◆ Your task
All records below are to be duplicated exactly, with every picture excluded.

◆ Material for the task
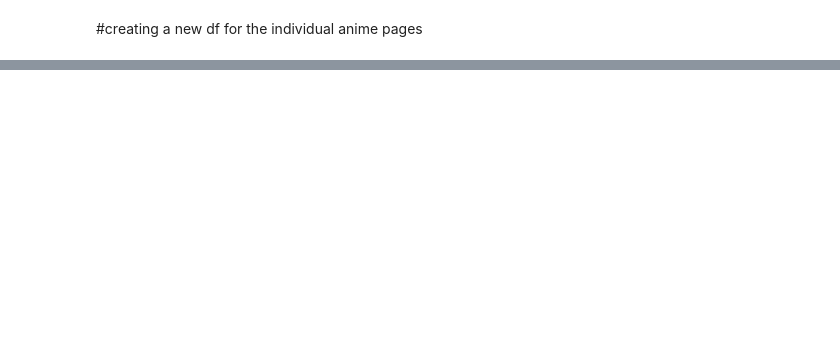
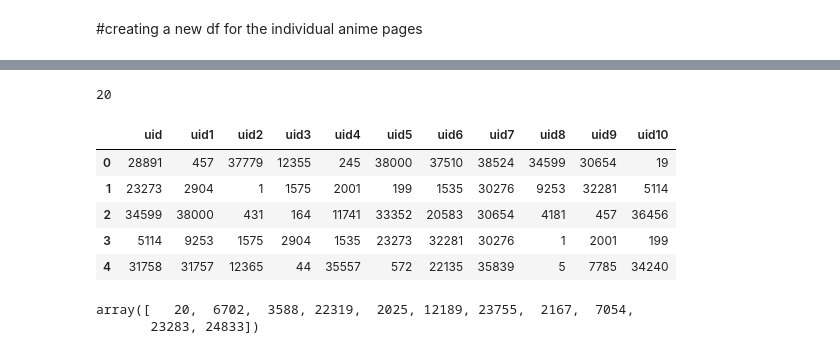
Before and after one commit to DibyaSadhukhan/Anime_recommender_data, a Jupyter notebook: notebooks/Anime_recommender_Data_Cleaning.ipynb, the cells around one changed output, grey strips where cells are left out. Saved outputs shown, nothing was run; the diff lists cells and outputs as text; code cells hidden in the pictures; blank space fills up the shorter version.

```diff
--- a/notebooks/Anime_recommender_Data_Cleaning.ipynb
+++ b/notebooks/Anime_recommender_Data_Cleaning.ipynb
@@ -84,0 +170,35 @@ None
+# %%
+name='Naruto'
+data.loc[data['title']==name]['uid'].values[0]
+# %% [output]
+20
+# %%
+import pandas as pd
+data = pd.read_csv('https://raw.githubusercontent.com/DibyaSadhukhan/Anime_recommender_data/main/Data/recommendations.csv')
+data.head()
+# %% [output]
+|  | uid | uid1 | uid2 | uid3 | uid4 | uid5 | uid6 | uid7 | uid8 | uid9 | uid10 |
+| 0 | 28891 | 457 | 37779 | 12355 | 245 | 38000 | 37510 | 38524 | 34599 | 30654 | 19 |
+| 1 | 23273 | 2904 | 1 | 1575 | 2001 | 199 | 1535 | 30276 | 9253 | 32281 | 5114 |
+| 2 | 34599 | 38000 | 431 | 164 | 11741 | 33352 | 20583 | 30654 | 4181 | 457 | 36456 |
+| 3 | 5114 | 9253 | 1575 | 2904 | 1535 | 23273 | 32281 | 30276 | 1 | 2001 | 199 |
+| 4 | 31758 | 31757 | 12365 | 44 | 35557 | 572 | 22135 | 35839 | 5 | 7785 | 34240 |
+# %%
+def Get_anime_UID(name):
+  data = pd.read_csv('https://raw.githubusercontent.com/DibyaSadhukhan/Anime_recommender_data/main/Data/animes_cleaned.csv')
+  uid=data.loc[data['title']==name]['uid'].values[0]
+  del data
+  return uid
+def get_anime_recommendations(name):
+  #get 10 recommendations for the searched anime.
+  data = pd.read_csv('https://raw.githubusercontent.com/DibyaSadhukhan/Anime_recommender_data/main/Data/recommendations.csv')
+  rec=data.loc[data['uid']==Get_anime_UID(name)]
+  rec=rec.values[0]
+  return rec
+def get_anime_recommendations(name):
+
+def Get_recommendations_details(name):
+  rec=get_anime_recommendations(name)
+# %% [output]
+array([   20,  6702,  3588, 22319,  2025, 12189, 23755,  2167,  7054,
+       23283, 24833])
```
Also changed, not shown: parts of 13 cells of this notebook.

◆ Answer space
Before and after one commit to DibyaSadhukhan/Anime_recommender_data, a Jupyter notebook: notebooks/Anime_recommender_Data_Cleaning.ipynb, the cells around one changed output, grey strips where cells are left out. Saved outputs shown, nothing was run; the diff lists cells and outputs as text; code cells hidden in the pictures; blank space fills up the shorter version.

```diff
--- a/notebooks/Anime_recommender_Data_Cleaning.ipynb
+++ b/notebooks/Anime_recommender_Data_Cleaning.ipynb
@@ -84,0 +170,35 @@ None
+# %%
+name='Naruto'
+data.loc[data['title']==name]['uid'].values[0]
+# %% [output]
+20
+# %%
+import pandas as pd
+data = pd.read_csv('https://raw.githubusercontent.com/DibyaSadhukhan/Anime_recommender_data/main/Data/recommendations.csv')
+data.head()
+# %% [output]
+|  | uid | uid1 | uid2 | uid3 | uid4 | uid5 | uid6 | uid7 | uid8 | uid9 | uid10 |
+| 0 | 28891 | 457 | 37779 | 12355 | 245 | 38000 | 37510 | 38524 | 34599 | 30654 | 19 |
+| 1 | 23273 | 2904 | 1 | 1575 | 2001 | 199 | 1535 | 30276 | 9253 | 32281 | 5114 |
+| 2 | 34599 | 38000 | 431 | 164 | 11741 | 33352 | 20583 | 30654 | 4181 | 457 | 36456 |
+| 3 | 5114 | 9253 | 1575 | 2904 | 1535 | 23273 | 32281 | 30276 | 1 | 2001 | 199 |
+| 4 | 31758 | 31757 | 12365 | 44 | 35557 | 572 | 22135 | 35839 | 5 | 7785 | 34240 |
+# %%
+def Get_anime_UID(name):
+  data = pd.read_csv('https://raw.githubusercontent.com/DibyaSadhukhan/Anime_recommender_data/main/Data/animes_cleaned.csv')
+  uid=data.loc[data['title']==name]['uid'].values[0]
+  del data
+  return uid
+def get_anime_recommendations(name):
+  #get 10 recommendations for the searched anime.
+  data = pd.read_csv('https://raw.githubusercontent.com/DibyaSadhukhan/Anime_recommender_data/main/Data/recommendations.csv')
+  rec=data.loc[data['uid']==Get_anime_UID(name)]
+  rec=rec.values[0]
+  return rec
+def get_anime_recommendations(name):
+
+def Get_recommendations_details(name):
+  rec=get_anime_recommendations(name)
+# %% [output]
+array([   20,  6702,  3588, 22319,  2025, 12189, 23755,  2167,  7054,
+       23283, 24833])
```
Also changed, not shown: parts of 13 cells of this notebook.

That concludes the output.